What needs to be done: Your answer should be every line from the records that contains "file".

Data provided:
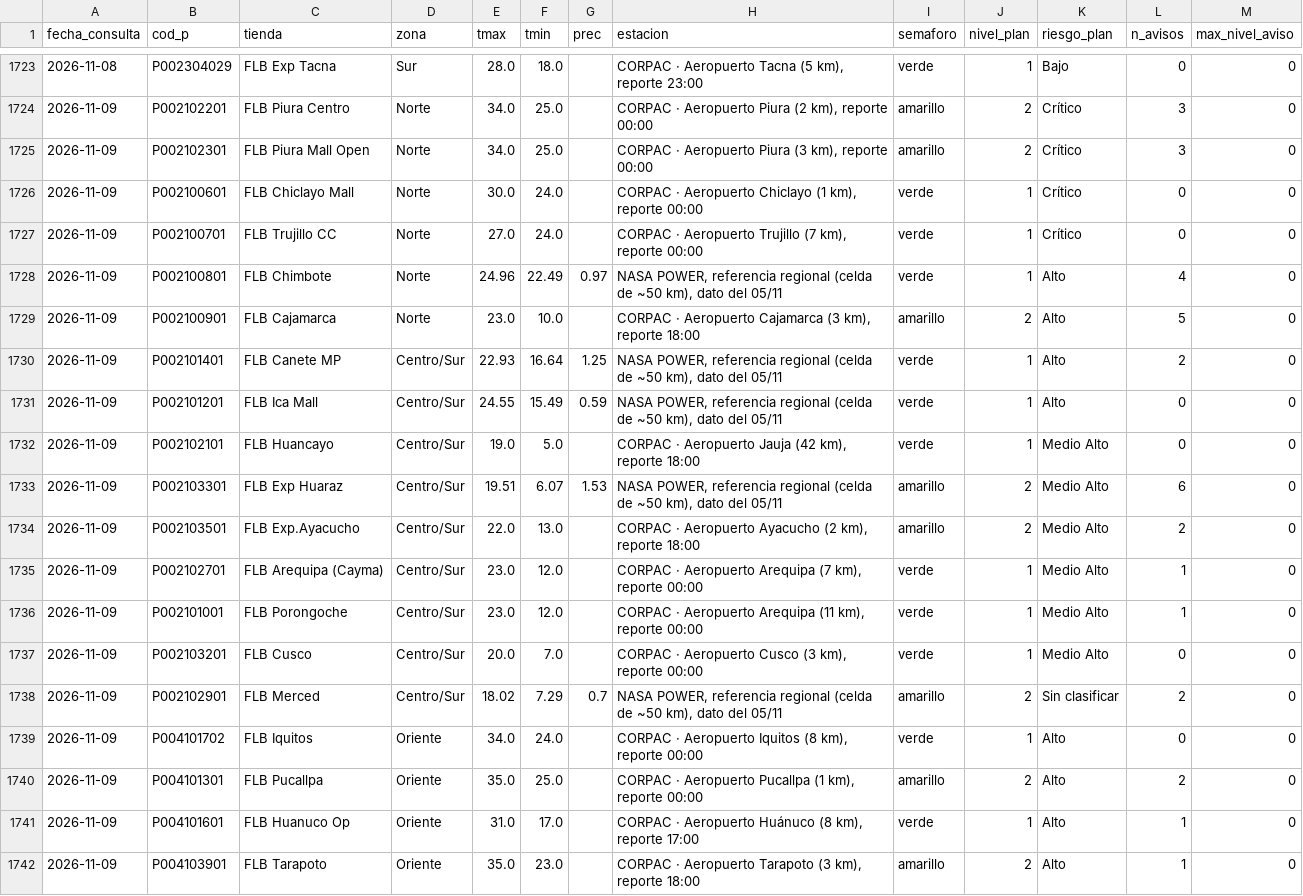
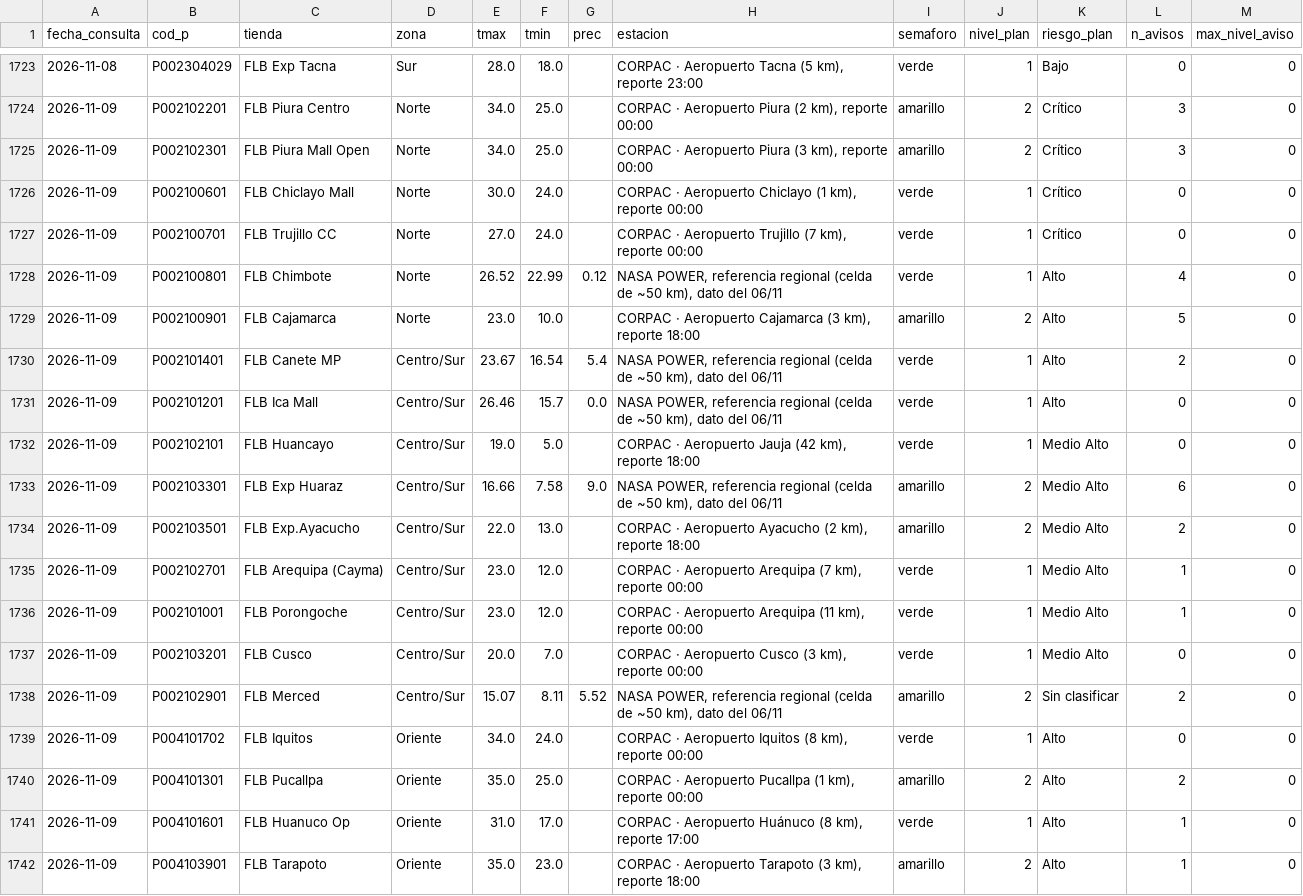
Before and after one commit to rodrigo51200-tech/monitor-fen, a CSV file: historial/clima_tiendas.csv, drawn as a sheet; only a part is shown, gaps mark what is left out; the diff covers the shown part only.

```diff
--- a/historial/clima_tiendas.csv
+++ b/historial/clima_tiendas.csv
@@ -1727,8 +1727,8 @@
 2026-11-09,P002100701,FLB Trujillo CC,Norte,27.0,24.0,,"CORPAC · Aeropuerto Trujillo (7 km), reporte 00:00",verde,1,Crítico,0,0
-2026-11-09,P002100801,FLB Chimbote,Norte,24.96,22.49,0.97,"NASA POWER, referencia regional (celda de ~50 km), dato del 05/11",verde,1,Alto,4,0
+2026-11-09,P002100801,FLB Chimbote,Norte,26.52,22.99,0.12,"NASA POWER, referencia regional (celda de ~50 km), dato del 06/11",verde,1,Alto,4,0
 2026-11-09,P002100901,FLB Cajamarca,Norte,23.0,10.0,,"CORPAC · Aeropuerto Cajamarca (3 km), reporte 18:00",amarillo,2,Alto,5,0
-2026-11-09,P002101401,FLB Canete MP,Centro/Sur,22.93,16.64,1.25,"NASA POWER, referencia regional (celda de ~50 km), dato del 05/11",verde,1,Alto,2,0
-2026-11-09,P002101201,FLB Ica Mall,Centro/Sur,24.55,15.49,0.59,"NASA POWER, referencia regional (celda de ~50 km), dato del 05/11",verde,1,Alto,0,0
+2026-11-09,P002101401,FLB Canete MP,Centro/Sur,23.67,16.54,5.4,"NASA POWER, referencia regional (celda de ~50 km), dato del 06/11",verde,1,Alto,2,0
+2026-11-09,P002101201,FLB Ica Mall,Centro/Sur,26.46,15.7,0.0,"NASA POWER, referencia regional (celda de ~50 km), dato del 06/11",verde,1,Alto,0,0
 2026-11-09,P002102101,FLB Huancayo,Centro/Sur,19.0,5.0,,"CORPAC · Aeropuerto Jauja (42 km), reporte 18:00",verde,1,Medio Alto,0,0
-2026-11-09,P002103301,FLB Exp Huaraz,Centro/Sur,19.51,6.07,1.53,"NASA POWER, referencia regional (celda de ~50 km), dato del 05/11",amarillo,2,Medio Alto,6,0
+2026-11-09,P002103301,FLB Exp Huaraz,Centro/Sur,16.66,7.58,9.0,"NASA POWER, referencia regional (celda de ~50 km), dato del 06/11",amarillo,2,Medio Alto,6,0
 2026-11-09,P002103501,FLB Exp.Ayacucho,Centro/Sur,22.0,13.0,,"CORPAC · Aeropuerto Ayacucho (2 km), reporte 18:00",amarillo,2,Medio Alto,2,0
@@ -1737,3 +1737,3 @@
 2026-11-09,P002103201,FLB Cusco,Centro/Sur,20.0,7.0,,"CORPAC · Aeropuerto Cusco (3 km), reporte 00:00",verde,1,Medio Alto,0,0
-2026-11-09,P002102901,FLB Merced,Centro/Sur,18.02,7.29,0.7,"NASA POWER, referencia regional (celda de ~50 km), dato del 05/11",amarillo,2,Sin clasificar,2,0
+2026-11-09,P002102901,FLB Merced,Centro/Sur,15.07,8.11,5.52,"NASA POWER, referencia regional (celda de ~50 km), dato del 06/11",amarillo,2,Sin clasificar,2,0
 2026-11-09,P004101702,FLB Iquitos,Oriente,34.0,24.0,,"CORPAC · Aeropuerto Iquitos (8 km), reporte 00:00",verde,1,Alto,0,0
```
Also changed, not shown: 12 edited cells elsewhere in this file, historial/garua_pronostico.csv, 4 other files.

Solution to this exercise:
Before and after one commit to rodrigo51200-tech/monitor-fen, a CSV file: historial/clima_tiendas.csv, drawn as a sheet; only a part is shown, gaps mark what is left out; the diff covers the shown part only.
Also changed, not shown: 12 edited cells elsewhere in this file, historial/garua_pronostico.csv, 4 other files.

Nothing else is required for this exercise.